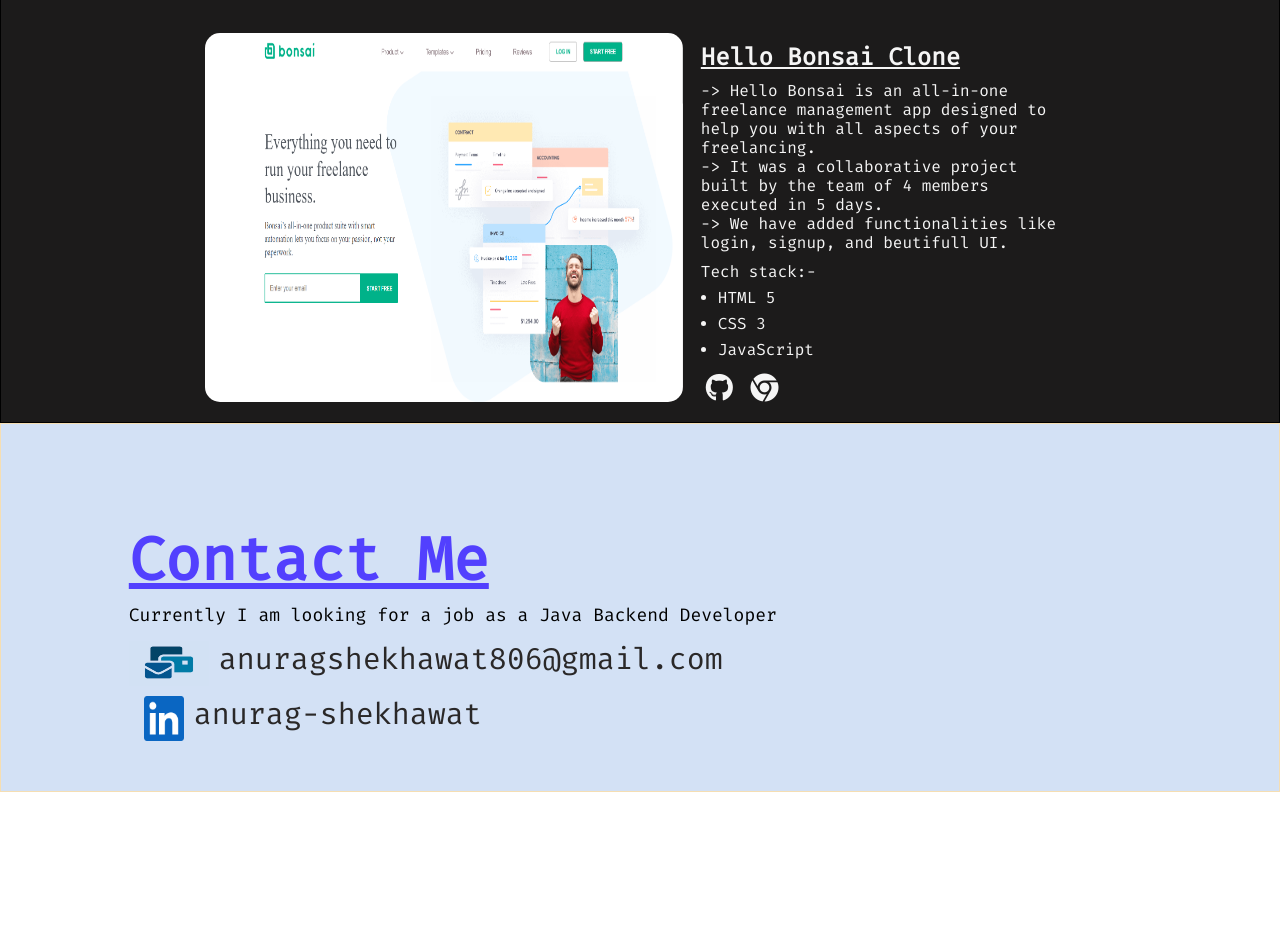
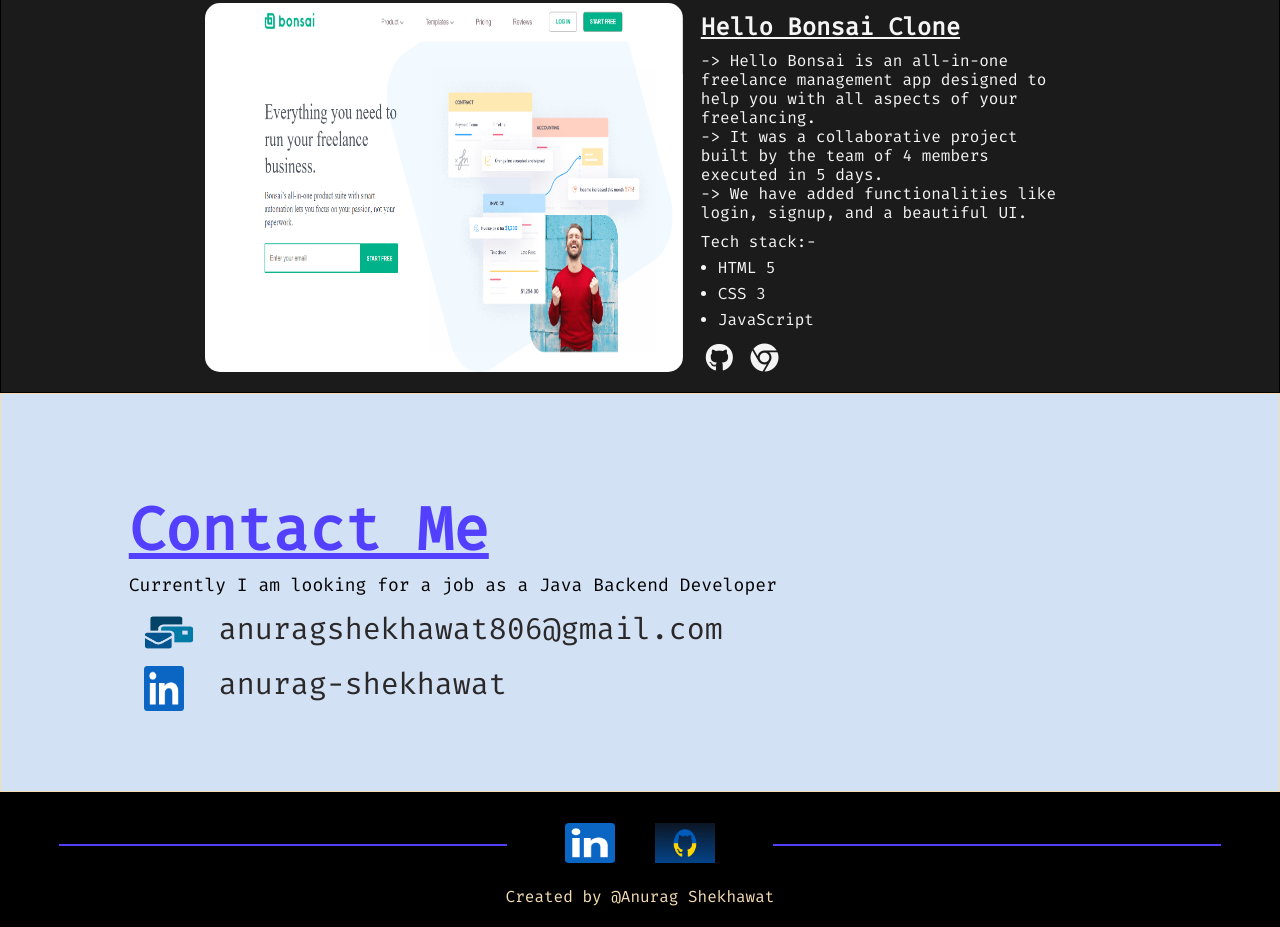
Before and after one commit to Anurag-shekawat/Anurag-shekawat.github.io, a plain HTML site: page index.html in a window 1280 px wide. Shown: the part 2886-3813 px from the top of the page. Before the commit the page ends 3678 px from the top, so only its background shows below. Drawn offline with Linux system fonts and the light colour scheme; a web font is replaced by a local one.

Commit message:
portfolio

```diff
--- a/index.html
+++ b/index.html
@@ -124,7 +124,7 @@
                   management app designed to help you with
                   all aspects of your freelancing.</p>
                 <p>-> It was a collaborative project built by the team of 4 members executed in 5 days.</p>
-                <p>-> We have added functionalities like login, signup, and beutifull UI.</p>
+                <p>-> We have added functionalities like login, signup, and a beautiful UI.</p>
                 <p class="tech_stack">Tech stack:- </p>
                 <ul>
                   <li>HTML 5</li>
@@ -158,5 +158,15 @@
         </div>
       </section>
     </main>
+
+    <footer>
+      <div class="social_media_icons">
+        <hr class="left_hr hr">
+        <a href="https://www.linkedin.com/in/anurag-shekhawat-a13481233/" target="_blank"><img class="linkedin2" src="./Assets/linkedin2.png" alt="linkedIn" height="40" width="50"></a>
+        <a href="https://github.com/Anurag-shekawat" target="_blank"><img class="github2" src="./Assets/1200x630-GitHub-1.webp" alt="Github" height="40" width="60"></a>
+        <hr class="right_hr hr">
+      </div>
+      <p>Created by @Anurag Shekhawat</p>
+    </footer>
   </body>
 </html>
--- a/portfolio.css
+++ b/portfolio.css
@@ -86,7 +86,7 @@
     border: 1px solid white;
     /* background-color: #d1dae8; */
     background-color: #d3e1f5;
-    height: 700px;
+    height: 670px;
 }
 
 .myBox{
@@ -404,12 +404,12 @@
 .linkedin{
     display: flex;
     margin-top: 10px;
-    margin-bottom: 50px;
+    margin-bottom: 80px;
 }
 
 .linkedin>a>p{
     font-size: 30px;
-    margin-left: 10px;
+    margin-left: 35px;
 }
 
 .linkedin>img{
@@ -429,3 +429,55 @@
     color: rgb(42, 40, 40);
     text-decoration: none;
 }
+
+/* Contact Section Done */
+/* ///////////////////////////////////////////////////////////////////////// */
+
+footer{
+    border: 1px solid black;
+    background-color: black;
+    /* height: 500px; */
+}
+
+.social_media_icons{
+    margin-top: 30px;
+    display: flex;
+    align-items: center;
+}
+
+.left_hr{
+    margin-right: 20px;
+}
+
+.right_hr{
+    margin-left: 20px;
+}
+
+.hr{
+    width: 35vw;
+    height: 2px;
+    background-color: #5240fe;
+    border: none;
+    margin: 20px auto;
+}
+
+.linkedin2{
+    margin-right: 20px;
+    transition: transform 1s;
+}
+
+.github2{
+    margin-left: 20px;
+    transition: transform 1s;
+}
+
+.linkedin2:hover,.github2:hover{
+    transform: scale(1.2);
+}
+
+footer>p{
+    color: wheat;
+    text-align: center;
+    margin-top: 20px;
+    margin-bottom: 20px;
+}
```
Also changed, not shown: Assets/1200x630-GitHub-1.webp (added), Assets/GitHub-hero.webp (added), Assets/github-logo.jpg (added).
● ● ●
DIRECTIONS:
Whenever a line of the material holds the word "background", copy it out.

RESULT:
Before and after one commit to Anurag-shekawat/Anurag-shekawat.github.io, a plain HTML site: page index.html in a window 1280 px wide. Shown: the part 2886-3813 px from the top of the page. Before the commit the page ends 3678 px from the top, so only its background shows below. Drawn offline with Linux system fonts and the light colour scheme; a web font is replaced by a local one.
     /* background-color: #d1dae8; */
     background-color: #d3e1f5;
+    background-color: black;
+    background-color: #5240fe;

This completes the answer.